►

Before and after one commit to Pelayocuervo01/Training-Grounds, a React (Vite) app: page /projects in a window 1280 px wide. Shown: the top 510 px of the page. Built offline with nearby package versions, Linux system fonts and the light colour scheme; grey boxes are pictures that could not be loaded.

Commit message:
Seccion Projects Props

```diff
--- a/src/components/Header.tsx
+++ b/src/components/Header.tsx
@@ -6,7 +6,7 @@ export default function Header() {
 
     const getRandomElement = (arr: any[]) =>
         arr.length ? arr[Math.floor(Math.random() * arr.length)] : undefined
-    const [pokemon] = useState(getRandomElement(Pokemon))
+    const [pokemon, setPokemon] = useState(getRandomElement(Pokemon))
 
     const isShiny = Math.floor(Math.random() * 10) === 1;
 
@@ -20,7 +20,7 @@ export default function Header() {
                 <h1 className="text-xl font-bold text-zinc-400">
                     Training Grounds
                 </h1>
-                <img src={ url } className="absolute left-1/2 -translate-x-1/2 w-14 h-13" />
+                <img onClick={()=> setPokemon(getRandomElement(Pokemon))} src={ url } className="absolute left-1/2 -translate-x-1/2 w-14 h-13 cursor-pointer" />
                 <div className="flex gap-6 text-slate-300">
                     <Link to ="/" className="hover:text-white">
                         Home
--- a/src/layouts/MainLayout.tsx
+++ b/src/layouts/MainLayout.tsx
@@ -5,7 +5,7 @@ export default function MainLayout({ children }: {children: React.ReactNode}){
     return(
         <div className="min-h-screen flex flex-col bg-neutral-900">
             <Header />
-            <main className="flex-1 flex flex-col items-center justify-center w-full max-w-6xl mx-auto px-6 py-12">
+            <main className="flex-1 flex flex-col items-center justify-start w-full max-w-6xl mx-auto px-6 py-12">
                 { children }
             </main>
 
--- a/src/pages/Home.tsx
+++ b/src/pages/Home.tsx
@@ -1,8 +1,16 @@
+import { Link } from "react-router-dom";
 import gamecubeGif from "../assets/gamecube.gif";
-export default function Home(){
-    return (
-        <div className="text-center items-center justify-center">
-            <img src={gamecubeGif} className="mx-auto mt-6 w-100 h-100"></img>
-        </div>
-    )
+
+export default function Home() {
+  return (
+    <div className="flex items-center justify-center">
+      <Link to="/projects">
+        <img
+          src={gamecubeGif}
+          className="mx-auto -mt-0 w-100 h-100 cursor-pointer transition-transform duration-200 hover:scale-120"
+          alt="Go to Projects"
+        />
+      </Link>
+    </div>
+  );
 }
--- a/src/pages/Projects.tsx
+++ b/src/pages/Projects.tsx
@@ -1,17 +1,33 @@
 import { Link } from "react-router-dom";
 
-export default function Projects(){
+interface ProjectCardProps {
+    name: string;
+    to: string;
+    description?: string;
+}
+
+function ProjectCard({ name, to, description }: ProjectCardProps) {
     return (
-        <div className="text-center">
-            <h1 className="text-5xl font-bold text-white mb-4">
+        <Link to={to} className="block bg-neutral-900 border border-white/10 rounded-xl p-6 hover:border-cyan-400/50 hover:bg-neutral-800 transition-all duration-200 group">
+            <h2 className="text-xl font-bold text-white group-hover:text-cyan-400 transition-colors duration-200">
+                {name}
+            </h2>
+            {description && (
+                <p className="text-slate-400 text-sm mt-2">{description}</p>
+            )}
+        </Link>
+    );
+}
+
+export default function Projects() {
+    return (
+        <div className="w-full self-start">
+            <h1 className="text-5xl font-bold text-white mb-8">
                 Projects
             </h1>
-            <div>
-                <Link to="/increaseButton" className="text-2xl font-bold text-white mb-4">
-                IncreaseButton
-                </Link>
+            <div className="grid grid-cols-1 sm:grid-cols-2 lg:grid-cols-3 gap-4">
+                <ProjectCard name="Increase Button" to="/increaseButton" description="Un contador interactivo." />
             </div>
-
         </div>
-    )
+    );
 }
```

◄

§ Task description: Without omitting anything, retype all of the material above exactly.

§ Solution to the exercise:
Before and after one commit to Pelayocuervo01/Training-Grounds, a React (Vite) app: page /projects in a window 1280 px wide. Shown: the top 510 px of the page. Built offline with nearby package versions, Linux system fonts and the light colour scheme; grey boxes are pictures that could not be loaded.

Commit message:
Seccion Projects Props

```diff
--- a/src/components/Header.tsx
+++ b/src/components/Header.tsx
@@ -6,7 +6,7 @@ export default function Header() {
 
     const getRandomElement = (arr: any[]) =>
         arr.length ? arr[Math.floor(Math.random() * arr.length)] : undefined
-    const [pokemon] = useState(getRandomElement(Pokemon))
+    const [pokemon, setPokemon] = useState(getRandomElement(Pokemon))
 
     const isShiny = Math.floor(Math.random() * 10) === 1;
 
@@ -20,7 +20,7 @@ export default function Header() {
                 <h1 className="text-xl font-bold text-zinc-400">
                     Training Grounds
                 </h1>
-                <img src={ url } className="absolute left-1/2 -translate-x-1/2 w-14 h-13" />
+                <img onClick={()=> setPokemon(getRandomElement(Pokemon))} src={ url } className="absolute left-1/2 -translate-x-1/2 w-14 h-13 cursor-pointer" />
                 <div className="flex gap-6 text-slate-300">
                     <Link to ="/" className="hover:text-white">
                         Home
--- a/src/layouts/MainLayout.tsx
+++ b/src/layouts/MainLayout.tsx
@@ -5,7 +5,7 @@ export default function MainLayout({ children }: {children: React.ReactNode}){
     return(
         <div className="min-h-screen flex flex-col bg-neutral-900">
             <Header />
-            <main className="flex-1 flex flex-col items-center justify-center w-full max-w-6xl mx-auto px-6 py-12">
+            <main className="flex-1 flex flex-col items-center justify-start w-full max-w-6xl mx-auto px-6 py-12">
                 { children }
             </main>
 
--- a/src/pages/Home.tsx
+++ b/src/pages/Home.tsx
@@ -1,8 +1,16 @@
+import { Link } from "react-router-dom";
 import gamecubeGif from "../assets/gamecube.gif";
-export default function Home(){
-    return (
-        <div className="text-center items-center justify-center">
-            <img src={gamecubeGif} className="mx-auto mt-6 w-100 h-100"></img>
-        </div>
-    )
+
+export default function Home() {
+  return (
+    <div className="flex items-center justify-center">
+      <Link to="/projects">
+        <img
+          src={gamecubeGif}
+          className="mx-auto -mt-0 w-100 h-100 cursor-pointer transition-transform duration-200 hover:scale-120"
+          alt="Go to Projects"
+        />
+      </Link>
+    </div>
+  );
 }
--- a/src/pages/Projects.tsx
+++ b/src/pages/Projects.tsx
@@ -1,17 +1,33 @@
 import { Link } from "react-router-dom";
 
-export default function Projects(){
+interface ProjectCardProps {
+    name: string;
+    to: string;
+    description?: string;
+}
+
+function ProjectCard({ name, to, description }: ProjectCardProps) {
     return (
-        <div className="text-center">
-            <h1 className="text-5xl font-bold text-white mb-4">
+        <Link to={to} className="block bg-neutral-900 border border-white/10 rounded-xl p-6 hover:border-cyan-400/50 hover:bg-neutral-800 transition-all duration-200 group">
+            <h2 className="text-xl font-bold text-white group-hover:text-cyan-400 transition-colors duration-200">
+                {name}
+            </h2>
+            {description && (
+                <p className="text-slate-400 text-sm mt-2">{description}</p>
+            )}
+        </Link>
+    );
+}
+
+export default function Projects() {
+    return (
+        <div className="w-full self-start">
+            <h1 className="text-5xl font-bold text-white mb-8">
                 Projects
             </h1>
-            <div>
-                <Link to="/increaseButton" className="text-2xl font-bold text-white mb-4">
-                IncreaseButton
-                </Link>
+            <div className="grid grid-cols-1 sm:grid-cols-2 lg:grid-cols-3 gap-4">
+                <ProjectCard name="Increase Button" to="/increaseButton" description="Un contador interactivo." />
             </div>
-
         </div>
-    )
+    );
 }
```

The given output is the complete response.